"Most players are either overly aggressive or too passive when they receive. It's important to find the middle range. However, it is even more important to understand that it is consistency, placement, and variation that are most important."

I might argue that the first priority is to return with a high enough quality that the opponent doesn't kill your return. Pushes must be low (and if long, then not right to their power zones), flips and loops must be sufficiently well placed and above a minimum threshold of speed or spin (this minimum probably increasing as the level of play increases) that the opponent doesn't counter attack for a winner. Once that is satisfied, then it would make sense to train to expand the placement and variation capabilities.

 

"Here's a great 'multiball' drill."

Very good, this is the kind of thing I will definitely make a point to use in my own training from now on. This can be practiced at any time, no multiball-feeding skills or drills required.

Larry Hodges's picture

Re: December 2, 2011
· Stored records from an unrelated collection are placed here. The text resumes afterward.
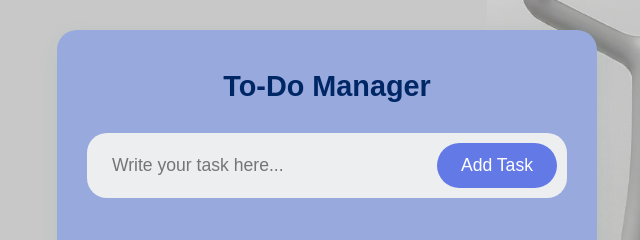
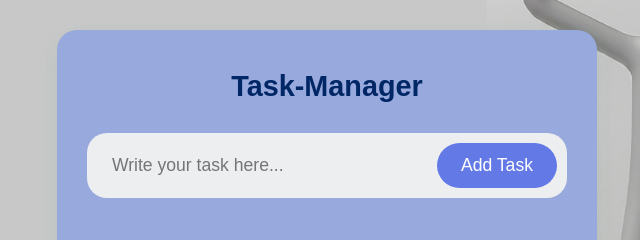
Before and after one commit to Himanshu157/Task-Manager, a website: page index.html in a window 1280 px wide. Shown: the part 241-481 px from the top of the page, 313-953 px from the left. Drawn offline with Linux system fonts and the light colour scheme.

Commit message:
Update index.html

```diff
--- a/index.html
+++ b/index.html
@@ -3,13 +3,13 @@
 <head>
     <meta charset="UTF-8">
     <meta name="viewport" content="width=device-width, initial-scale=1.0">
-    <title>TO-DO MANAGER</title>
+    <title>TASK-MANAGER</title>
     <link rel="stylesheet" href="style.css">
 </head>
 <body>
     <div class="container">
         <div class="todo-app">
-            <h2>To-Do Manager</h2>
+            <h2>Task-Manager</h2>
             <div class="row">
                 <input type="text" id="input-box" placeholder=" Write your task here...">
                 <button onclick="addTask()">Add Task</button>
```
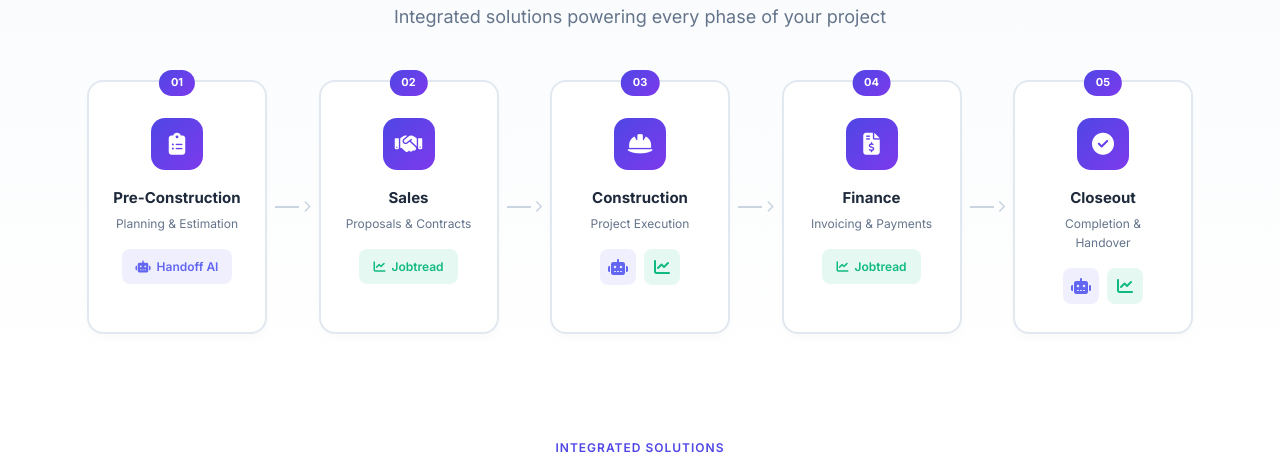
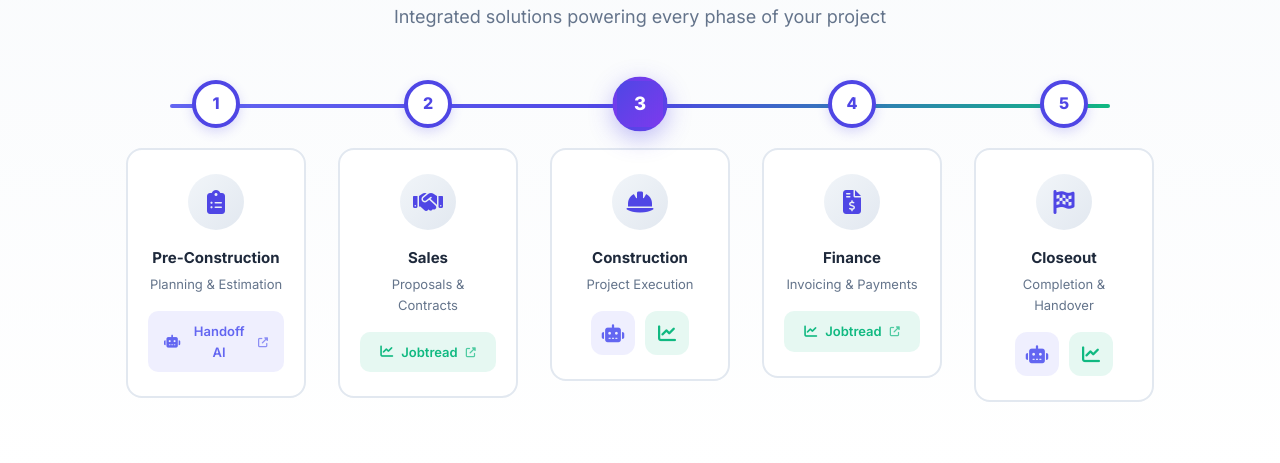
Before and after one commit to afrazneikar/smartsite-portal, a plain HTML site: page index.html in a window 1280 px wide. Shown: the part 176-639 px from the top of the page. Drawn offline with Linux system fonts and the light colour scheme.

Commit message:
Redesign Construction Lifecycle with timeline visualization
Replace card-based layout with horizontal timeline showing all 5 phases
connected by a gradient track. Each phase features numbered dots, icons,
and tool links with hover animations.

Co-Authored-By: Claude Opus 4.5 <noreply@anthropic.com>

```diff
--- a/css/styles.css
+++ b/css/styles.css
@@ -290,158 +290,208 @@ body {
     color: var(--gray-500);
 }
 
-.lifecycle-flow {
+/* Timeline Lifecycle */
+.lifecycle-timeline {
+    position: relative;
     display: flex;
-    align-items: stretch;
-    justify-content: center;
-    gap: 0;
+    justify-content: space-between;
+    padding: 0 20px;
+    max-width: 1100px;
+    margin: 0 auto;
 }
 
-.phase-card {
+.timeline-track {
+    position: absolute;
+    top: 24px;
+    left: 80px;
+    right: 80px;
+    height: 4px;
+    background: linear-gradient(90deg, var(--handoff) 0%, var(--primary) 50%, var(--jobtread) 100%);
+    border-radius: 2px;
+    z-index: 0;
+}
+
+.timeline-phase {
+    display: flex;
+    flex-direction: column;
+    align-items: center;
+    position: relative;
+    z-index: 1;
+    flex: 1;
+}
+
+.phase-dot {
+    width: 48px;
+    height: 48px;
+    background: var(--white);
+    border: 4px solid var(--primary);
+    border-radius: 50%;
+    display: flex;
+    align-items: center;
+    justify-content: center;
+    margin-bottom: 20px;
+    transition: all 0.3s;
+    box-shadow: 0 4px 12px rgba(79, 70, 229, 0.2);
+}
+
+.phase-dot span {
+    font-size: 16px;
+    font-weight: 800;
+    color: var(--primary);
+}
+
+.phase-dot.highlight {
+    background: var(--gradient);
+    border-color: transparent;
+    transform: scale(1.15);
+    box-shadow: 0 6px 20px rgba(79, 70, 229, 0.35);
+}
+
+.phase-dot.highlight span {
+    color: var(--white);
+}
+
+.timeline-phase:hover .phase-dot {
+    transform: scale(1.1);
+    box-shadow: 0 6px 16px rgba(79, 70, 229, 0.3);
+}
+
+.timeline-phase:hover .phase-dot.highlight {
+    transform: scale(1.2);
+}
+
+.phase-content {
     background: var(--white);
     border: 2px solid var(--gray-200);
     border-radius: 16px;
-    padding: 28px 24px;
+    padding: 24px 20px;
     text-align: center;
     width: 180px;
-    position: relative;
-    transition: all 0.3s ease;
-    box-shadow: 0 4px 6px rgba(0, 0, 0, 0.02);
+    transition: all 0.3s;
 }
 
-.phase-card:hover {
-    transform: translateY(-6px);
+.timeline-phase:hover .phase-content {
     border-color: var(--primary);
-    box-shadow: 0 12px 24px rgba(79, 70, 229, 0.12);
+    transform: translateY(-4px);
+    box-shadow: 0 12px 24px rgba(0, 0, 0, 0.08);
 }
 
-.phase-number {
-    position: absolute;
-    top: -12px;
-    left: 50%;
-    transform: translateX(-50%);
-    background: var(--gradient);
-    color: var(--white);
-    font-size: 11px;
-    font-weight: 700;
-    padding: 4px 12px;
-    border-radius: 20px;
-}
-
-.phase-card .phase-icon {
-    width: 52px;
-    height: 52px;
-    background: var(--gradient);
-    border-radius: 14px;
+.phase-icon-circle {
+    width: 56px;
+    height: 56px;
+    background: linear-gradient(135deg, var(--gray-100) 0%, var(--gray-200) 100%);
+    border-radius: 50%;
     display: flex;
     align-items: center;
     justify-content: center;
-    margin: 8px auto 16px;
+    margin: 0 auto 16px;
+    transition: all 0.3s;
 }
 
-.phase-card .phase-icon i {
-    font-size: 22px;
+.phase-icon-circle i {
+    font-size: 24px;
+    color: var(--primary);
+}
+
+.timeline-phase:hover .phase-icon-circle {
+    background: var(--gradient);
+}
+
+.timeline-phase:hover .phase-icon-circle i {
     color: var(--white);
 }
 
-.phase-card h3 {
-    font-size: 15px;
+.phase-content h3 {
+    font-size: 16px;
     font-weight: 700;
     color: var(--gray-900);
     margin-bottom: 4px;
 }
 
-.phase-card p {
-    font-size: 12px;
+.phase-content p {
+    font-size: 13px;
     color: var(--gray-500);
     margin-bottom: 16px;
 }
 
-.phase-link {
-    display: inline-flex;
+/* Phase Tool Links */
+.phase-tool {
+    display: flex;
     align-items: center;
-    gap: 6px;
-    padding: 8px 14px;
-    border-radius: 8px;
+    justify-content: center;
+    gap: 8px;
+    padding: 10px 16px;
+    border-radius: 10px;
     text-decoration: none;
-    font-size: 12px;
+    font-size: 13px;
     font-weight: 600;
     transition: all 0.2s;
 }
 
-.phase-link.handoff {
+.phase-tool.handoff {
     background: rgba(99, 102, 241, 0.1);
     color: var(--handoff);
 }
 
-.phase-link.handoff:hover {
+.phase-tool.handoff:hover {
     background: var(--handoff);
     color: var(--white);
 }
 
-.phase-link.jobtread {
+.phase-tool.jobtread {
     background: rgba(16, 185, 129, 0.1);
     color: var(--jobtread);
 }
 
-.phase-link.jobtread:hover {
+.phase-tool.jobtread:hover {
     background: var(--jobtread);
     color: var(--white);
 }
 
-.phase-links-row {
+.phase-tool i:last-child {
+    font-size: 10px;
+    opacity: 0.7;
+}
+
+/* Dual Tool Links */
+.phase-tools-dual {
     display: flex;
     justify-content: center;
-    gap: 8px;
+    gap: 10px;
 }
 
-.phase-link-sm {
-    width: 36px;
-    height: 36px;
-    border-radius: 8px;
+.phase-tool-mini {
+    width: 44px;
+    height: 44px;
+    border-radius: 12px;
     display: flex;
     align-items: center;
     justify-content: center;
     text-decoration: none;
+    font-size: 18px;
     transition: all 0.2s;
 }
 
-.phase-link-sm.handoff {
+.phase-tool-mini.handoff {
     background: rgba(99, 102, 241, 0.1);
     color: var(--handoff);
 }
 
-.phase-link-sm.handoff:hover {
+.phase-tool-mini.handoff:hover {
     background: var(--handoff);
     color: var(--white);
+    transform: translateY(-2px);
 }
 
-.phase-link-sm.jobtread {
+.phase-tool-mini.jobtread {
     background: rgba(16, 185, 129, 0.1);
     color: var(--jobtread);
 }
 
-.phase-link-sm.jobtread:hover {
+.phase-tool-mini.jobtread:hover {
     background: var(--jobtread);
     color: var(--white);
-}
-
-.phase-connector {
-    display: flex;
-    align-items: center;
-    padding: 0 8px;
-    color: var(--gray-300);
-}
-
-.phase-connector .connector-line {
-    width: 24px;
-    height: 2px;
-    background: var(--gray-300);
-}
-
-.phase-connector i {
-    font-size: 12px;
-    margin-left: 4px;
+    transform: translateY(-2px);
 }
 
 /* Lifecycle Section */
@@ -1230,18 +1280,24 @@ body {
 
 /* Responsive */
 @media (max-width: 1200px) {
-    .lifecycle-flow {
+    .lifecycle-timeline {
         flex-wrap: wrap;
-        gap: 16px;
         justify-content: center;
+        gap: 24px;
+        padding: 0;
     }
 
-    .phase-connector {
+    .timeline-track {
         display: none;
     }
 
-    .phase-card {
+    .timeline-phase {
+        flex: 0 0 auto;
+    }
+
+    .phase-content {
         width: 160px;
+        padding: 20px 16px;
     }
 
     .plans-grid {
--- a/index.html
+++ b/index.html
@@ -48,99 +48,108 @@
                 <p>Integrated solutions powering every phase of your project</p>
             </div>
 
-            <div class="lifecycle-flow" id="lifecycle">
+            <!-- Timeline Lifecycle -->
+            <div class="lifecycle-timeline" id="lifecycle">
+                <div class="timeline-track"></div>
+
                 <!-- Phase 1 -->
-                <div class="phase-card">
-                    <div class="phase-number">01</div>
-                    <div class="phase-icon">
+                <div class="timeline-phase">
+                    <div class="phase-dot">
+                        <span>1</span>
+                    </div>
+                    <div class="phase-content">
+                        <div class="phase-icon-circle">
                             <i class="fas fa-clipboard-list"></i>
                         </div>
                         <h3>Pre-Construction</h3>
                         <p>Planning & Estimation</p>
-                    <a href="https://www.handoff.ai" target="_blank" class="phase-link handoff">
-                        <i class="fas fa-robot"></i> Handoff AI
+                        <a href="https://www.handoff.ai" target="_blank" class="phase-tool handoff">
+                            <i class="fas fa-robot"></i>
+                            <span>Handoff AI</span>
+                            <i class="fas fa-external-link-alt"></i>
                         </a>
                     </div>
-
-                <div class="phase-connector">
-                    <div class="connector-line"></div>
-                    <i class="fas fa-chevron-right"></i>
                 </div>
 
                 <!-- Phase 2 -->
-                <div class="phase-card">
-                    <div class="phase-number">02</div>
-                    <div class="phase-icon">
+                <div class="timeline-phase">
+                    <div class="phase-dot">
+                        <span>2</span>
+                    </div>
+                    <div class="phase-content">
+                        <div class="phase-icon-circle">
                             <i class="fas fa-handshake"></i>
                         </div>
                         <h3>Sales</h3>
                         <p>Proposals & Contracts</p>
-                    <a href="https://www.jobtread.com" target="_blank" class="phase-link jobtread">
-                        <i class="fas fa-chart-line"></i> Jobtread
+                        <a href="https://www.jobtread.com" target="_blank" class="phase-tool jobtread">
+                            <i class="fas fa-chart-line"></i>
+                            <span>Jobtread</span>
+                            <i class="fas fa-external-link-alt"></i>
                         </a>
                     </div>
-
-                <div class="phase-connector">
-                    <div class="connector-line"></div>
-                    <i class="fas fa-chevron-right"></i>
                 </div>
 
                 <!-- Phase 3 -->
-                <div class="phase-card">
-                    <div class="phase-number">03</div>
-                    <div class="phase-icon">
+                <div class="timeline-phase">
+                    <div class="phase-dot highlight">
+                        <span>3</span>
+                    </div>
+                    <div class="phase-content">
+                        <div class="phase-icon-circle">
                             <i class="fas fa-hard-hat"></i>
                         </div>
                         <h3>Construction</h3>
                         <p>Project Execution</p>
-                    <div class="phase-links-row">
-                        <a href="https://www.handoff.ai" target="_blank" class="phase-link-sm handoff">
+                        <div class="phase-tools-dual">
+                            <a href="https://www.handoff.ai" target="_blank" class="phase-tool-mini handoff">
                                 <i class="fas fa-robot"></i>
                             </a>
-                        <a href="https://www.jobtread.com" target="_blank" class="phase-link-sm jobtread">
+                            <a href="https://www.jobtread.com" target="_blank" class="phase-tool-mini jobtread">
                                 <i class="fas fa-chart-line"></i>
                             </a>
                         </div>
                     </div>
-
-                <div class="phase-connector">
-                    <div class="connector-line"></div>
-                    <i class="fas fa-chevron-right"></i>
                 </div>
 
                 <!-- Phase 4 -->
-                <div class="phase-card">
-                    <div class="phase-number">04</div>
-                    <div class="phase-icon">
+                <div class="timeline-phase">
+                    <div class="phase-dot">
+                        <span>4</span>
+                    </div>
+                    <div class="phase-content">
+                        <div class="phase-icon-circle">
                             <i class="fas fa-file-invoice-dollar"></i>
                         </div>
                         <h3>Finance</h3>
                         <p>Invoicing & Payments</p>
-                    <a href="https://www.jobtread.com" target="_blank" class="phase-link jobtread">
-                        <i class="fas fa-chart-line"></i> Jobtread
+                        <a href="https://www.jobtread.com" target="_blank" class="phase-tool jobtread">
+                            <i class="fas fa-chart-line"></i>
+                            <span>Jobtread</span>
+                            <i class="fas fa-external-link-alt"></i>
                         </a>
                     </div>
-
-                <div class="phase-connector">
-                    <div class="connector-line"></div>
-                    <i class="fas fa-chevron-right"></i>
                 </div>
 
                 <!-- Phase 5 -->
-                <div class="phase-card">
-                    <div class="phase-number">05</div>
-                    <div class="phase-icon">
-                        <i class="fas fa-check-circle"></i>
+                <div class="timeline-phase">
+                    <div class="phase-dot">
+                        <span>5</span>
+                    </div>
+                    <div class="phase-content">
+                        <div class="phase-icon-circle">
+                            <i class="fas fa-flag-checkered"></i>
                         </div>
                         <h3>Closeout</h3>
                         <p>Completion & Handover</p>
-                    <div class="phase-links-row">
-                        <a href="https://www.handoff.ai" target="_blank" class="phase-link-sm handoff">
+                        <div class="phase-tools-dual">
+                            <a href="https://www.handoff.ai" target="_blank" class="phase-tool-mini handoff">
                                 <i class="fas fa-robot"></i>
                             </a>
-                        <a href="https://www.jobtread.com" target="_blank" class="phase-link-sm jobtread">
+                            <a href="https://www.jobtread.com" target="_blank" class="phase-tool-mini jobtread">
                                 <i class="fas fa-chart-line"></i>
                             </a>
+                        </div>
                     </div>
                 </div>
             </div>
```
Lines whose indentation alone changed are shown as unchanged.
When I say players are too passive with their returns, I mean they make safe but weak pushes rather than doing something with the push so the opponent doesn't have an easy attack, such as pushing quick off the bounce, angles, changing directions at the last second, heavy backspin, spin variation, depth, and keeping it low. If you do all of these things, the push isn't passive; it's in that middle range. You want to do a little more than return the ball so the opponent doesn't kill the ball; you don't want to give an easy attack either.